Davis, Shawn Paul. “Hollow microneedles for molecular transport across skin.” 2004. Web. 23 Oct 2020.

Vancouver:

Davis SP. Hollow microneedles for molecular transport across skin. [Internet] [Doctoral dissertation]. Georgia Tech; 2004. [cited 2020 Oct 23]. Available from: http://hdl.handle.net/1853/8055.

Council of Science Editors:

Davis SP. Hollow microneedles for molecular transport across skin. [Doctoral Dissertation]. Georgia Tech; 2004. Available from: http://hdl.handle.net/1853/8055


Georgia Tech

3. Park, Jung-Hwan. Polymeric microneedles for transdermal drug delivery.

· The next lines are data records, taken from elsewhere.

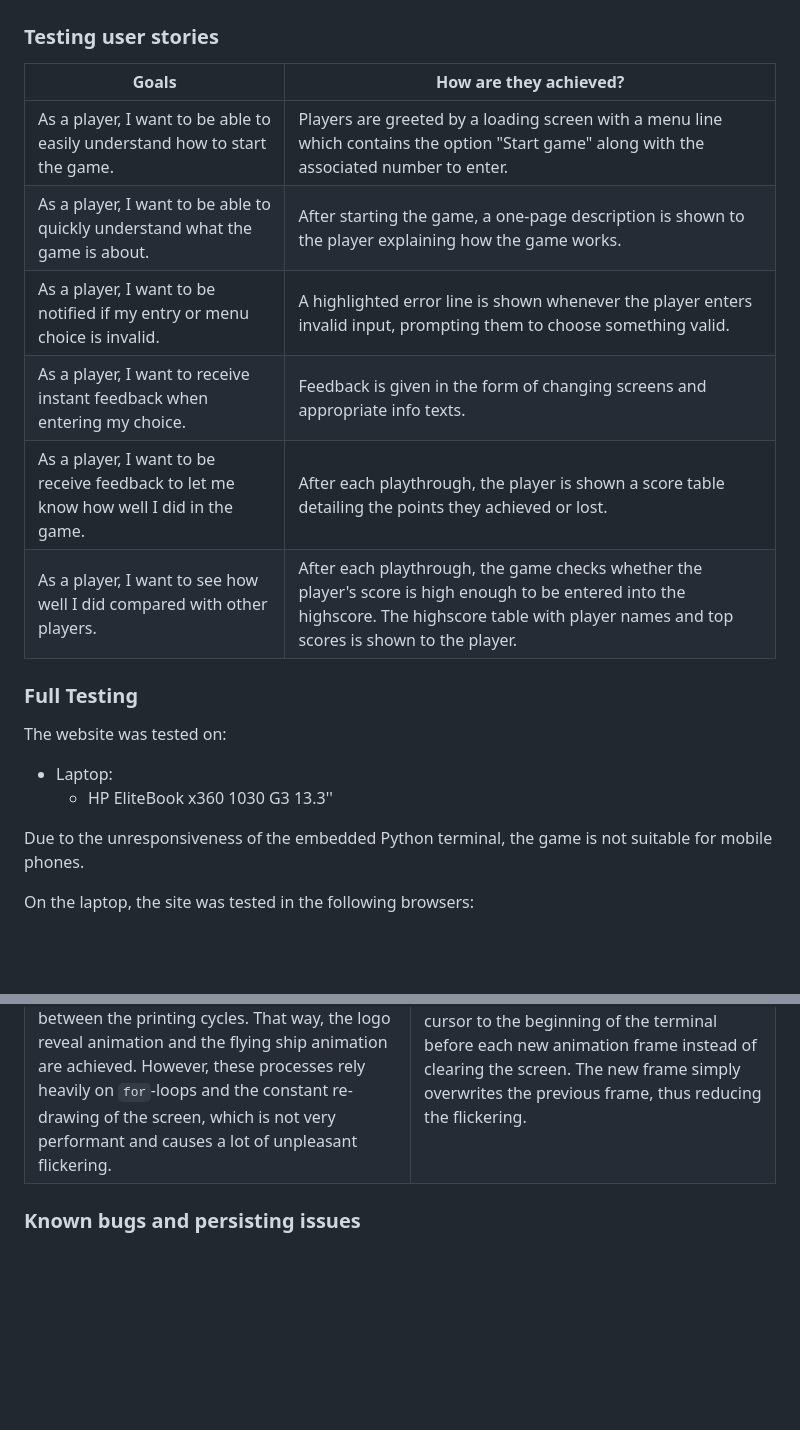
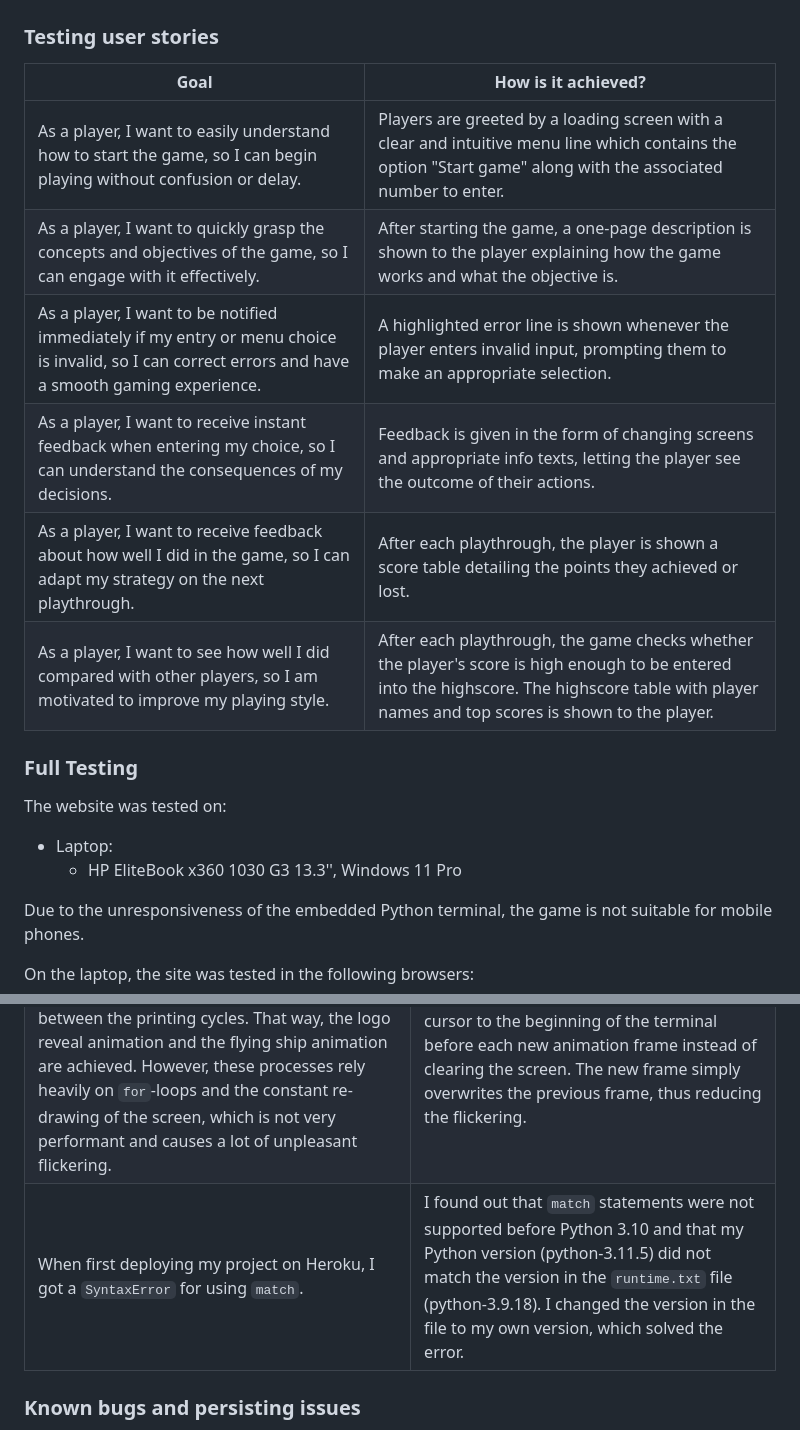
Before and after one commit to RikaIljina/PortfolioProject3, a Markdown page: TESTING.md, 2 parts joined by grey strips. GitHub-like rendering; blank space fills up the shorter version.

```diff
--- a/TESTING.md
+++ b/TESTING.md
@@ -13,20 +13,21 @@
 
 ### Testing user stories
 
-| Goals | How are they achieved? |
+| Goal | How is it achieved? |
 |---|---|
-| As a player, I want to be able to easily understand how to start the game. | Players are greeted by a loading screen with a menu line which contains the option "Start game" along with the associated number to enter. |
-| As a player, I want to be able to quickly understand what the game is about. | After starting the game, a one-page description is shown to the player explaining how the game works. |
-| As a player, I want to be notified if my entry or menu choice is invalid.  | A highlighted error line is shown whenever the player enters invalid input, prompting them to choose something valid. |
-| As a player, I want to receive instant feedback when entering my choice.  | Feedback is given in the form of changing screens and appropriate info texts. |
-| As a player, I want to be receive feedback to let me know how well I did in the game.  | After each playthrough, the player is shown a score table detailing the points they achieved or lost. |
-| As a player, I want to see how well I did compared with other players.  | After each playthrough, the game checks whether the player's score is high enough to be entered into the highscore. The highscore table with player names and top scores is shown to the player. |
+| As a player, I want to easily understand how to start the game, so I can begin playing without confusion or delay. | Players are greeted by a loading screen with a clear and intuitive menu line which contains the option "Start game" along with the associated number to enter. |
+| As a player, I want to quickly grasp the concepts and objectives of the game, so I can engage with it effectively. | After starting the game, a one-page description is shown to the player explaining how the game works and what the objective is. |
+| As a player, I want to be notified immediately if my entry or menu choice is invalid, so I can correct errors and have a smooth gaming experience. | A highlighted error line is shown whenever the player enters invalid input, prompting them to make an appropriate selection. |
+| As a player, I want to receive instant feedback when entering my choice, so I can understand the consequences of my decisions. | Feedback is given in the form of changing screens and appropriate info texts, letting the player see the outcome of their actions. |
+| As a player, I want to receive feedback about how well I did in the game, so I can adapt my strategy on the next playthrough. | After each playthrough, the player is shown a score table detailing the points they achieved or lost. |
+| As a player, I want to see how well I did compared with other players, so I am motivated to improve my playing style. | After each playthrough, the game checks whether the player's score is high enough to be entered into the highscore. The highscore table with player names and top scores is shown to the player. |
+
 
 ### Full Testing
 
 The website was tested on:
  - Laptop:
-    - HP EliteBook x360 1030 G3 13.3''
+    - HP EliteBook x360 1030 G3 13.3'', Windows 11 Pro
 
   Due to the unresponsiveness of the embedded Python terminal, the game is not suitable for mobile phones.
 
@@ -66,6 +67,7 @@ The following issues came up during the development or testing process and were
 | I'm using ANSI escape sequences to add color to my game. However, I encountered issues due to the specific process I use to build my screen: the length of the string must be considered when fitting it into 80 columns and surrounding it with border elements. If an ANSI sequence is present, it adds to the string length despite being invisible, thus disrupting the screen output. | Whenever an ANSI sequence is present in a string, a certain amount of characters must be added to the total row width to achieve the correct result. Trial and error has shown that 11 characters must be added when an ANSI color code and an ANSI reset code are present. It works to properly build the screen, but I have not yet found out why it must be precisely 11. |
 | The player could break the terminal display by entering a long sequence spanning more than two rows into the prompt. While the input was ignored by the game as invalid, its presence in the terminal added extra rows and made the whole terminal scrollable, showing broken parts of the previous screen. | I was unable to find a way to limit the length of the input itself, but I found a way to clear the terminal more thoroughly than with cls/clear: `print('\033c', end='')`. Now, the terminal doesn't show parts of previous output even if the user enters too many lines. Since a benchmark test with `time.perf_counter()` showed that this function is much faster than `os.system("clear")`, I replaced the latter with the former in all my modules. |
 | In my attempt to incorporate animations in the Python console without using complex external libraries that might not work with Heroku, I resorted to very basic mechanics: the screen output is being built out of 23 rows that are being assembled from a list, which is then being printed on screen with a short delay between the printing cycles. That way, the logo reveal animation and the flying ship animation are achieved. However, these processes rely heavily on `for`-loops and the constant re-drawing of the screen, which is not very performant and causes a lot of unpleasant flickering. | Given more time, I would find better ways to implement such animations by using external libraries or refactoring the animation functions. For now, I've used `print('\033[1;1H', end='')` to move the cursor to the beginning of the terminal before each new animation frame instead of clearing the screen. The new frame simply overwrites the previous frame, thus reducing the flickering. |
+| When first deploying my project on Heroku, I got a `SyntaxError` for using `match`. | I found out that `match` statements were not supported before Python 3.10 and that my Python version (python-3.11.5) did not match the version in the `runtime.txt` file (python-3.9.18). I changed the version in the file to my own version, which solved the error. |
 
 ### Known bugs and persisting issues
 
```
Also changed, not shown: README.md (+44 -10 lines).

Degree: PhD, Biomedical Engineering, 2004, Georgia Tech

Subjects/Keywords: Transdermal medication; Polymeric drug delivery systems; Hypodermic needles; Transdermal medication; Polymeric drug delivery systems; Hypodermic needles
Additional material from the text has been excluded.